New HIV Vaccine Study Underway in South Africa
A historic clinical trial testing the efficacy of an experimental HIV vaccine regimen gets underway this week in South Africa.
A historic clinical trial testing the efficacy of an experimental HIV vaccine regimen gets underway this week in South Africa. Supported by the National Institutes of Health (NIH), the study is the first in 7 years to evaluate this type of vaccine.
The study, called HVTN 702, will test whether the vaccine candidate safely prevents HIV in 5400 men and women from South Africa, where the HIV epidemic is rampant. An estimated 7 million South Africans were reported living with HIV in 2015, and 180,000 died from an AIDS-related illness in the same year.
Participants will be tested with the HVTN 702 regimen, which includes 2 experimental vaccines: a canarypox vector-based vaccine called ALVAC-HIV and a 2-component gp120 protein subunit vaccine with an adjuvant to enhance the body’s immune response. Participants will also be administered booster shots one year after the trial to prolong the early protective effect seen in its predecessor trial, RV144.
The experimental vaccine regimen is based on one investigated in the RV144 clinical trial in Thailand, which noted a most protective effect -- 31.2% at a 3.5 year follow up -- of an HIV vaccine. By adapting the RV144 regimen to the HIV subtype that predominates southern Africa, researchers hope the new vaccine will provide more effective and sustained protective immune responses. The vaccines do not contain HIV.
Study participants will be randomly assigned to either the investigational vaccine regimen or a placebo, and will receive a total of 5 injections over a one-year span. All volunteers will be monitored for safety and offered the standard of care preventing the HIV infection.
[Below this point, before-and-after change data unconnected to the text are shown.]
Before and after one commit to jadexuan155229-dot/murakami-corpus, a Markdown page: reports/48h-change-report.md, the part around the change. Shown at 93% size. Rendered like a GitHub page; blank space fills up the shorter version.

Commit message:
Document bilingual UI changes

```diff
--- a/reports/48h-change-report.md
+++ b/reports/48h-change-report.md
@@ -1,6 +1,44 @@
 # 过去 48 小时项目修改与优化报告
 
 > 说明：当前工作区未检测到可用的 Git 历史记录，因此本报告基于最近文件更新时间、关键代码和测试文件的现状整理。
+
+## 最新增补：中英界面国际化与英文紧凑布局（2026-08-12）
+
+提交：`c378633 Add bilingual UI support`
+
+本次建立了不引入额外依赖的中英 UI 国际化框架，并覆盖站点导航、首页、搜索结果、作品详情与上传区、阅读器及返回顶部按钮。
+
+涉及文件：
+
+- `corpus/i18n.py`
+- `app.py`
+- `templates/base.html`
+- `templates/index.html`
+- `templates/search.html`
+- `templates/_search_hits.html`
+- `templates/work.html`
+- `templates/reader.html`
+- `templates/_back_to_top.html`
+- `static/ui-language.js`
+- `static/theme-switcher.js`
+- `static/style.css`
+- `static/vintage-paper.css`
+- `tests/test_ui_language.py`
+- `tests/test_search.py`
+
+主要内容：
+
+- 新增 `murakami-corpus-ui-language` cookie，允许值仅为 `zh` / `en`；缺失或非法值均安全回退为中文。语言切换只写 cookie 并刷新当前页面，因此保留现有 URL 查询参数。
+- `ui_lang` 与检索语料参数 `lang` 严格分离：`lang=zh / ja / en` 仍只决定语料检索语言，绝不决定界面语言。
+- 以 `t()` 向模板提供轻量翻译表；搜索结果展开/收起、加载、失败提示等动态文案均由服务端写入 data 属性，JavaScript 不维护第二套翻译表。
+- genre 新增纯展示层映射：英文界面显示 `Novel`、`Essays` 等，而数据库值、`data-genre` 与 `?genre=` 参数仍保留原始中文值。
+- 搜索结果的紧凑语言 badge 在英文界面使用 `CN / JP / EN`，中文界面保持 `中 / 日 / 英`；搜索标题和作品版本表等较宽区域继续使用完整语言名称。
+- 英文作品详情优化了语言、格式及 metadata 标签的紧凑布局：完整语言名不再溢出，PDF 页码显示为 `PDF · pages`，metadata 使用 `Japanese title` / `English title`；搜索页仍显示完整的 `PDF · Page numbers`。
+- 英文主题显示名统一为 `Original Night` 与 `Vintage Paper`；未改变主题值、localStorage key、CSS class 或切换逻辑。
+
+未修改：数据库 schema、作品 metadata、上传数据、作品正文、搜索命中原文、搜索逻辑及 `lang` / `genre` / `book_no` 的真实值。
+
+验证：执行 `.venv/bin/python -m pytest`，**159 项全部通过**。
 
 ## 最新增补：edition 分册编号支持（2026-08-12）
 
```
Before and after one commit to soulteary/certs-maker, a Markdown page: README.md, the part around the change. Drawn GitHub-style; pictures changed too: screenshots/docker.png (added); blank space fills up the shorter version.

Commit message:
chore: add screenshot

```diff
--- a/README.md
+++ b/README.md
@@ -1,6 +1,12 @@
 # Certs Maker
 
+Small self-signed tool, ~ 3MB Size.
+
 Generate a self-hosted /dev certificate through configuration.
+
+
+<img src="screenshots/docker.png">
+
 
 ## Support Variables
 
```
The National Institute of Allergy and Infectious Diseases (NIAID) is sponsoring this study and conducting the trial at 15 sites across South Africa. Results are expected in late 2020. A number of other NIAID-supported HIV prevention trials are also being examined throughout southern Africa.